GOAL OF THE EXERCISE:
Which lines of the entries contain the word "justify"? Please list them.

(GIVEN ENTRIES Opens)

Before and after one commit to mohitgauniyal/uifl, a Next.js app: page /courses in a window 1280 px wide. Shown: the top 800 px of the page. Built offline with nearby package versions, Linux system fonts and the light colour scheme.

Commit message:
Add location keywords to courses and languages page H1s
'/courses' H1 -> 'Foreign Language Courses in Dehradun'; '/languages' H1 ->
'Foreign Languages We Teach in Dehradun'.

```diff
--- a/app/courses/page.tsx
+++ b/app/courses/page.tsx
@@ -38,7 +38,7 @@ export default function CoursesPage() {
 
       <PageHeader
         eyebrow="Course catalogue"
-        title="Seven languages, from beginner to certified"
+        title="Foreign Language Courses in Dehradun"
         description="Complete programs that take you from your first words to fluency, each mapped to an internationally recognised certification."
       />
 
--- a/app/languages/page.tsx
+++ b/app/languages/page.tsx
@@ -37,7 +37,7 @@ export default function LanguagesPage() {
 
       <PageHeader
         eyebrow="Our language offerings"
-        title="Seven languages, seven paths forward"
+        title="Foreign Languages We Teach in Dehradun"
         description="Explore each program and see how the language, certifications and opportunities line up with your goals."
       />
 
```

(GIVEN ENTRIES Closes)
(GIVEN ENTRIES Opens)

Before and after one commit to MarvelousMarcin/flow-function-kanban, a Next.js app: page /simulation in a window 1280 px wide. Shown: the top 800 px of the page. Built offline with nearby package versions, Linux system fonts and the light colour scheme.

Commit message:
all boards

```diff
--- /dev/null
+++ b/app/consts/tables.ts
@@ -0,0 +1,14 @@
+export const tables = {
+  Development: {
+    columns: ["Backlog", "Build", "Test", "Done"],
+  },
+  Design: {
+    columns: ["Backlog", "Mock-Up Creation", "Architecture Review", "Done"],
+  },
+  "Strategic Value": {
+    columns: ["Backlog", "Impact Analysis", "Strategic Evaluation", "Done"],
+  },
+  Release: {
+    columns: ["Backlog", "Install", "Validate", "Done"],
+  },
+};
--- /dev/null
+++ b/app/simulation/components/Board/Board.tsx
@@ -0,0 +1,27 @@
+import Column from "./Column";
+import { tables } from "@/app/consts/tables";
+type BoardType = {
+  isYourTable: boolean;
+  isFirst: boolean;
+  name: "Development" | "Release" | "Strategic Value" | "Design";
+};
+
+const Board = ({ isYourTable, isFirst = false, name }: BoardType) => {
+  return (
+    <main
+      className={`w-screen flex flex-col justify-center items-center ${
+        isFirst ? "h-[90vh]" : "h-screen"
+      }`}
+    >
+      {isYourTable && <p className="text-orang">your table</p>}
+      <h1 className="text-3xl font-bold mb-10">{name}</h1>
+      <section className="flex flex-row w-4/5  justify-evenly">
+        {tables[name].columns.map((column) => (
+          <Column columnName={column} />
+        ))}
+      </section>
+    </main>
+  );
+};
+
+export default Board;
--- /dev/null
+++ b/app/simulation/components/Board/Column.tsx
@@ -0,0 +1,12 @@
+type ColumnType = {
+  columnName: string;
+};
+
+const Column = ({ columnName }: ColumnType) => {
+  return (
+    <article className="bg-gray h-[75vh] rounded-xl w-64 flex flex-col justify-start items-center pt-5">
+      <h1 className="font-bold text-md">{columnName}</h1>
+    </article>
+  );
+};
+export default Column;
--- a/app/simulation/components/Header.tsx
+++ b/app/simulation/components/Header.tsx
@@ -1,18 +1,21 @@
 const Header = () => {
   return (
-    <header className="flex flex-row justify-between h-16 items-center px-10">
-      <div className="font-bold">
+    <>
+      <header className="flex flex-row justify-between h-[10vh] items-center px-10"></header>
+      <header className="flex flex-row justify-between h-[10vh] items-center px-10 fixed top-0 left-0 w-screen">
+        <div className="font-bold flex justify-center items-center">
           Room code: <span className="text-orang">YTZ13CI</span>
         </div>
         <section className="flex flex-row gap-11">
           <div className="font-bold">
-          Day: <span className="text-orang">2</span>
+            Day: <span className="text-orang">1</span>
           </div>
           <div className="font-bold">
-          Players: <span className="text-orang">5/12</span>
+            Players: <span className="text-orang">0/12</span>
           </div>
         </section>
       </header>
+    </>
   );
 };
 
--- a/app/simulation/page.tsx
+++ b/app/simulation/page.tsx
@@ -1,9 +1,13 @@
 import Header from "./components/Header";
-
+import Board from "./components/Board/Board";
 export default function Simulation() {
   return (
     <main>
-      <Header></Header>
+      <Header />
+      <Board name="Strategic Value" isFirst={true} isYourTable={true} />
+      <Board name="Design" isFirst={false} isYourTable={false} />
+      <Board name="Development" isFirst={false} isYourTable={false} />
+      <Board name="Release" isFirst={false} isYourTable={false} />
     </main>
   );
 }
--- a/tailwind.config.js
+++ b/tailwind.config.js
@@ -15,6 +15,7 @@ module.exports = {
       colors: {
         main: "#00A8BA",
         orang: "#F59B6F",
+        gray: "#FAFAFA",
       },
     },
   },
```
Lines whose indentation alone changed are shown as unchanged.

(GIVEN ENTRIES Closes)
(GIVEN ENTRIES Opens)

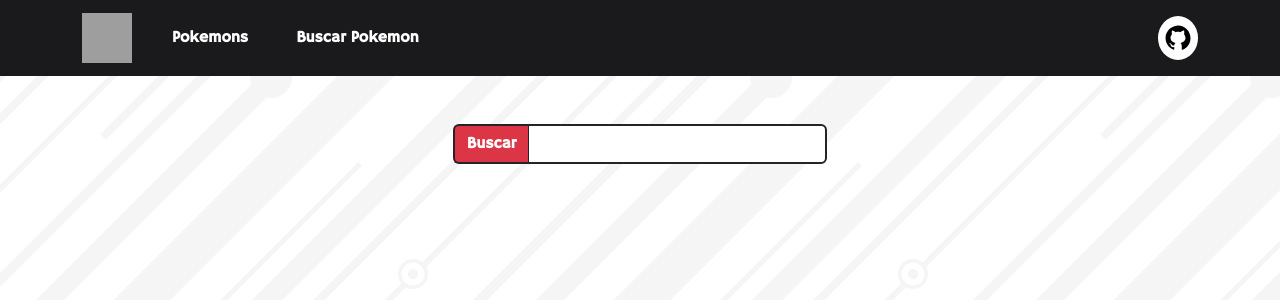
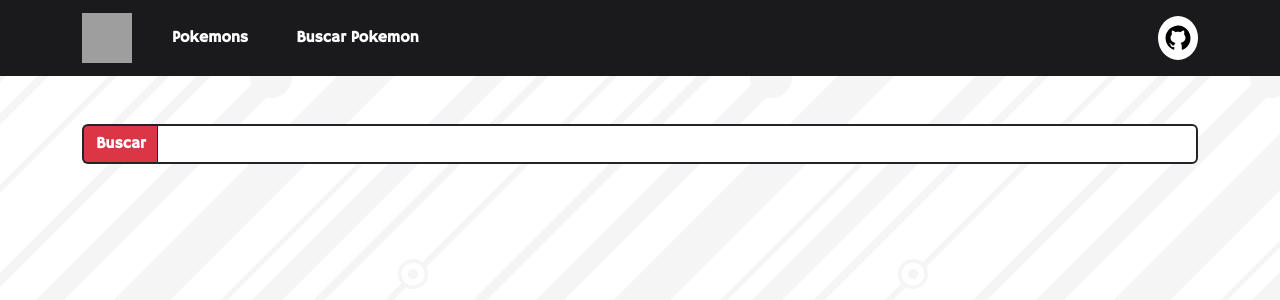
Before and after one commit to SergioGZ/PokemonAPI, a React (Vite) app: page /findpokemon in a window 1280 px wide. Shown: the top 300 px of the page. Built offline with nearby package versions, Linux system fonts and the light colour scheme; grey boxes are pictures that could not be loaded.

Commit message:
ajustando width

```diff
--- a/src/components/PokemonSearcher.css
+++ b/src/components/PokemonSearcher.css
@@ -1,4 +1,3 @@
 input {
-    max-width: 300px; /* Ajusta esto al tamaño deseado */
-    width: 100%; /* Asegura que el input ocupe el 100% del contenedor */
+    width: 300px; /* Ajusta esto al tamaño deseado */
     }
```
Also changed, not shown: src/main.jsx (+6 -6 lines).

(GIVEN ENTRIES Closes)

ANSWER FOR THE TASK:
+      className={`w-screen flex flex-col justify-center items-center ${
+      <section className="flex flex-row w-4/5  justify-evenly">
+    <article className="bg-gray h-[75vh] rounded-xl w-64 flex flex-col justify-start items-center pt-5">
-    <header className="flex flex-row justify-between h-16 items-center px-10">
+      <header className="flex flex-row justify-between h-[10vh] items-center px-10"></header>
+      <header className="flex flex-row justify-between h-[10vh] items-center px-10 fixed top-0 left-0 w-screen">
+        <div className="font-bold flex justify-center items-center">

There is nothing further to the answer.